++++ Data listing ++++

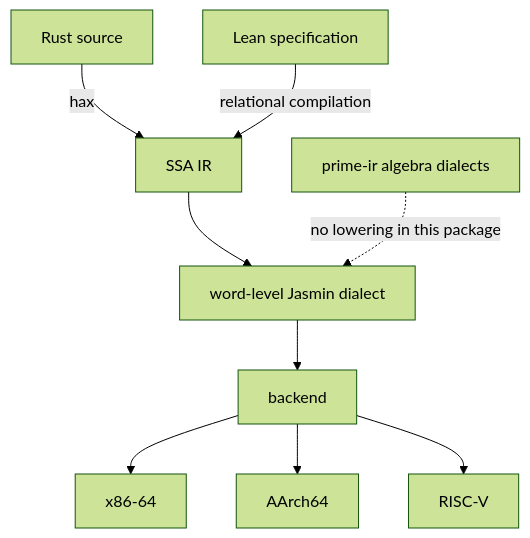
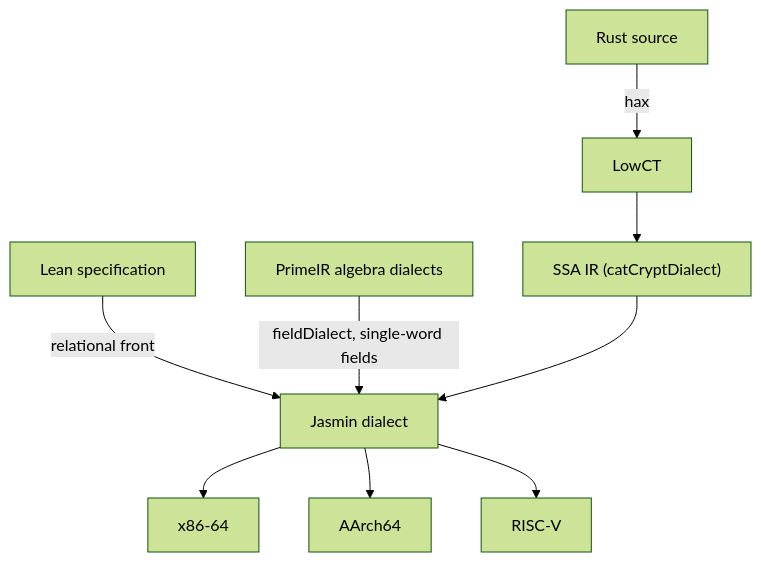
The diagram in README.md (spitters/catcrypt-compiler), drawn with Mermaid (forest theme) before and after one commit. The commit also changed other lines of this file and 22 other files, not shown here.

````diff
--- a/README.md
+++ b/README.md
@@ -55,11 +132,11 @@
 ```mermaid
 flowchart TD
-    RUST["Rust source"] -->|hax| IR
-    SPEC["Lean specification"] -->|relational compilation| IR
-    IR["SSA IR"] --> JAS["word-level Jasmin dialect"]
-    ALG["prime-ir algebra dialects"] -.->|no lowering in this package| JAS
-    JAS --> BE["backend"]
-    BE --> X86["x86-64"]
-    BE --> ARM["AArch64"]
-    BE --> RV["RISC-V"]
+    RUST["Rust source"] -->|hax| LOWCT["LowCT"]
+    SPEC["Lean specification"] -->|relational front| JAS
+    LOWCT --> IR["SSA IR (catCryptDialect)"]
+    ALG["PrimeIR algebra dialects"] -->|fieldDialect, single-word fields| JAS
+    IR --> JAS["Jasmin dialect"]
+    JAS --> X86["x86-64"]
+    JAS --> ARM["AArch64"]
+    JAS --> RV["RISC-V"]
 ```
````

++++
++++ Data listing ++++

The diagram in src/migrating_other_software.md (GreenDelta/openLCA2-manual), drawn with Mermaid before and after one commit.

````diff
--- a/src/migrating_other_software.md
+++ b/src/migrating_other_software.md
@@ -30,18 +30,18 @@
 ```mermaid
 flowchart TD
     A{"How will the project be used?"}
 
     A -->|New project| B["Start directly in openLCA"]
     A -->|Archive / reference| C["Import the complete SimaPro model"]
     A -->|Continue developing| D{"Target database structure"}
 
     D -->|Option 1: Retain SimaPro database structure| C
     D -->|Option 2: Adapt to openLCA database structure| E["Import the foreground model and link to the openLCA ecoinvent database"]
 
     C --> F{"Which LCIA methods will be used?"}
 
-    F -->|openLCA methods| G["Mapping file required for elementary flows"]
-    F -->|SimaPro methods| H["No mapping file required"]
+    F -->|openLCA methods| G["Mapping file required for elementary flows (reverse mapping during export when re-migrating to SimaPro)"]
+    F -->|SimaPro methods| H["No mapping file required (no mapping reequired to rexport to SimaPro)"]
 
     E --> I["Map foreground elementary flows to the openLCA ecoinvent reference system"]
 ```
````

++++

Exercise description –
Read through the data and copy every line where "methods" shows up.

Output of the task –
     C --> F{"Which LCIA methods will be used?"}
-    F -->|openLCA methods| G["Mapping file required for elementary flows"]
-    F -->|SimaPro methods| H["No mapping file required"]
+    F -->|openLCA methods| G["Mapping file required for elementary flows (reverse mapping during export when re-migrating to SimaPro)"]
+    F -->|SimaPro methods| H["No mapping file required (no mapping reequired to rexport to SimaPro)"]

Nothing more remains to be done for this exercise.